Change detection data
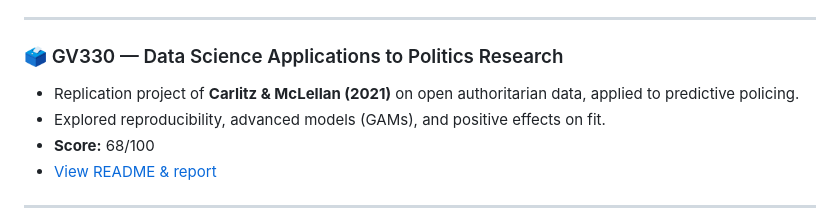
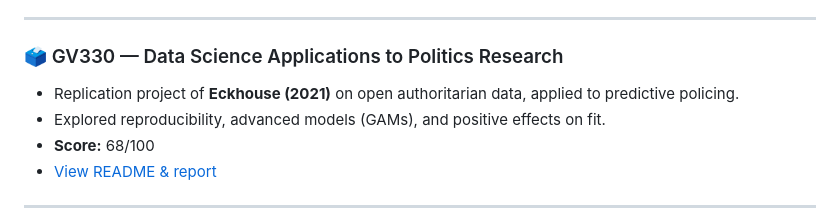
Before and after one commit to shuja-ali298/Uni-Projects, a Markdown page: README.md, the part around the change. Rendered like a GitHub page.

```diff
--- a/README.md
+++ b/README.md
@@ -41,7 +41,7 @@ This repository collects my major university projects across data science, stati
 ---
 
 ### 🗳️ GV330 — Data Science Applications to Politics Research
-- Replication project of **Carlitz & McLellan (2021)** on open authoritarian data, applied to predictive policing.
+- Replication project of **Eckhouse (2021)** on open authoritarian data, applied to predictive policing.
 - Explored reproducibility, advanced models (GAMs), and positive effects on fit.
 - **Score:** 68/100
 - [View README & report](./GV330%3A%20Data%20Science%20Applications%20to%20Politics%20Research/README.md)
```
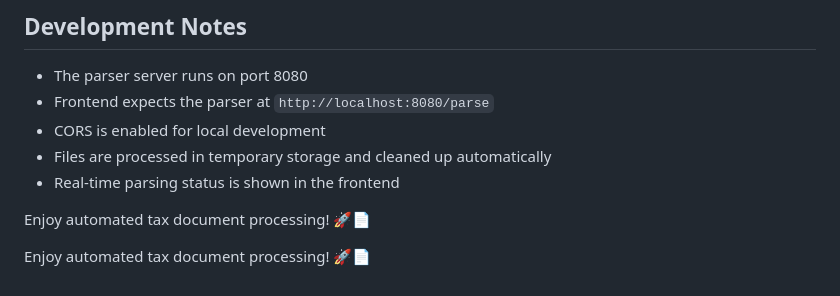
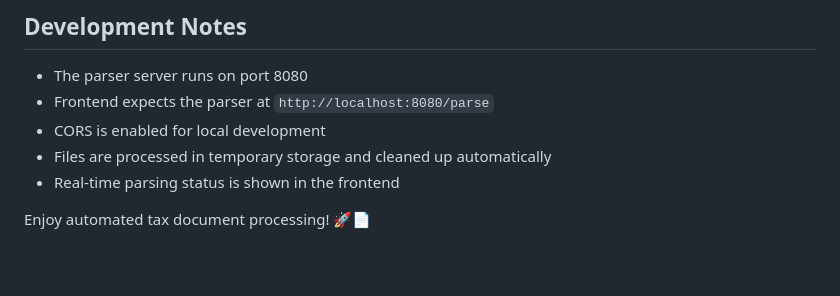
Before and after one commit to rohitmahali01/Lite-Lit, a Markdown page: README.md, the part around the change. Rendered like a GitHub page; blank space fills up the shorter version.

```diff
--- a/README.md
+++ b/README.md
@@ -157,5 +157,3 @@ fintech tax/new/
 - Real-time parsing status is shown in the frontend
 
 Enjoy automated tax document processing! 🚀📄
-
-Enjoy automated tax document processing! 🚀📄
```
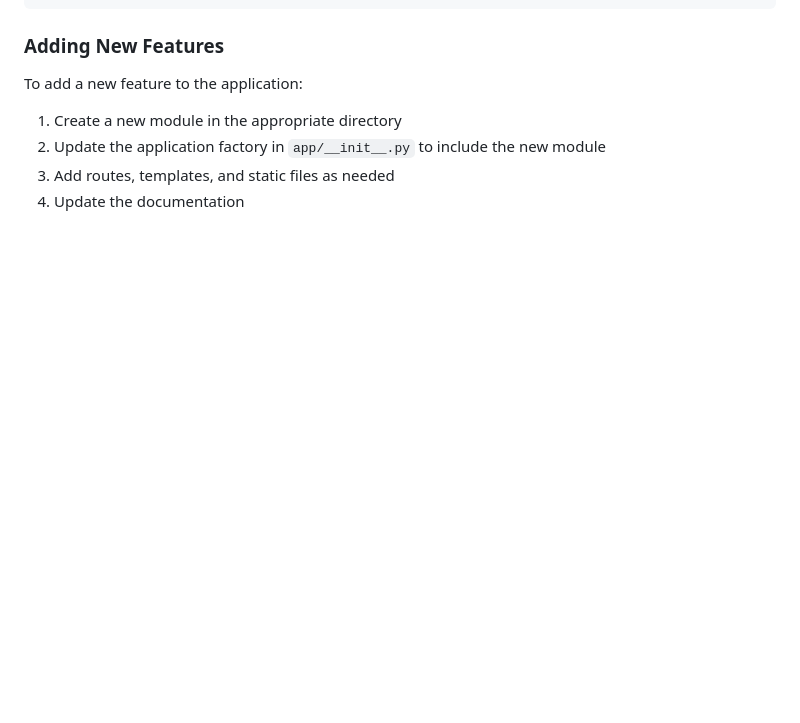
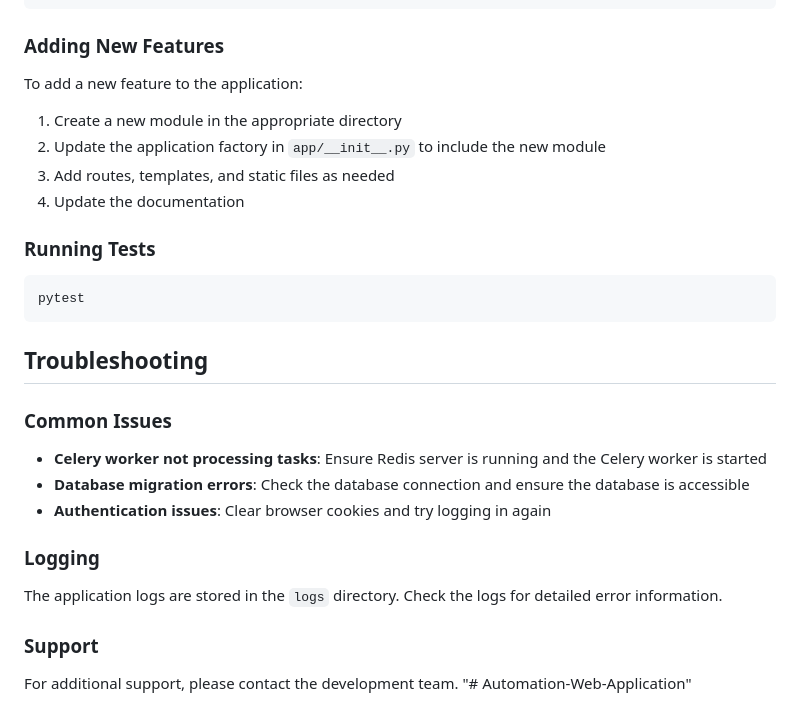
Before and after one commit to Yesh2344/Automation-Web-Application, a Markdown page: README.md, the part around the change. GitHub-like rendering; blank space fills up the shorter version.

````diff
--- a/README.md
+++ b/README.md
@@ -196,3 +196,26 @@ To add a new feature to the application:
 2. Update the application factory in `app/__init__.py` to include the new module
 3. Add routes, templates, and static files as needed
 4. Update the documentation
+
+### Running Tests
+
+```
+pytest
+```
+
+## Troubleshooting
+
+### Common Issues
+
+- **Celery worker not processing tasks**: Ensure Redis server is running and the Celery worker is started
+- **Database migration errors**: Check the database connection and ensure the database is accessible
+- **Authentication issues**: Clear browser cookies and try logging in again
+
+### Logging
+
+The application logs are stored in the `logs` directory. Check the logs for detailed error information.
+
+### Support
+
+For additional support, please contact the development team.
+"# Automation-Web-Application"
````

• **Task brief**:
Find the lines above that hold "Before", then copy each of them.

• **Task result**:
Before and after one commit to shuja-ali298/Uni-Projects, a Markdown page: README.md, the part around the change. Rendered like a GitHub page.
Before and after one commit to rohitmahali01/Lite-Lit, a Markdown page: README.md, the part around the change. Rendered like a GitHub page; blank space fills up the shorter version.
Before and after one commit to Yesh2344/Automation-Web-Application, a Markdown page: README.md, the part around the change. GitHub-like rendering; blank space fills up the shorter version.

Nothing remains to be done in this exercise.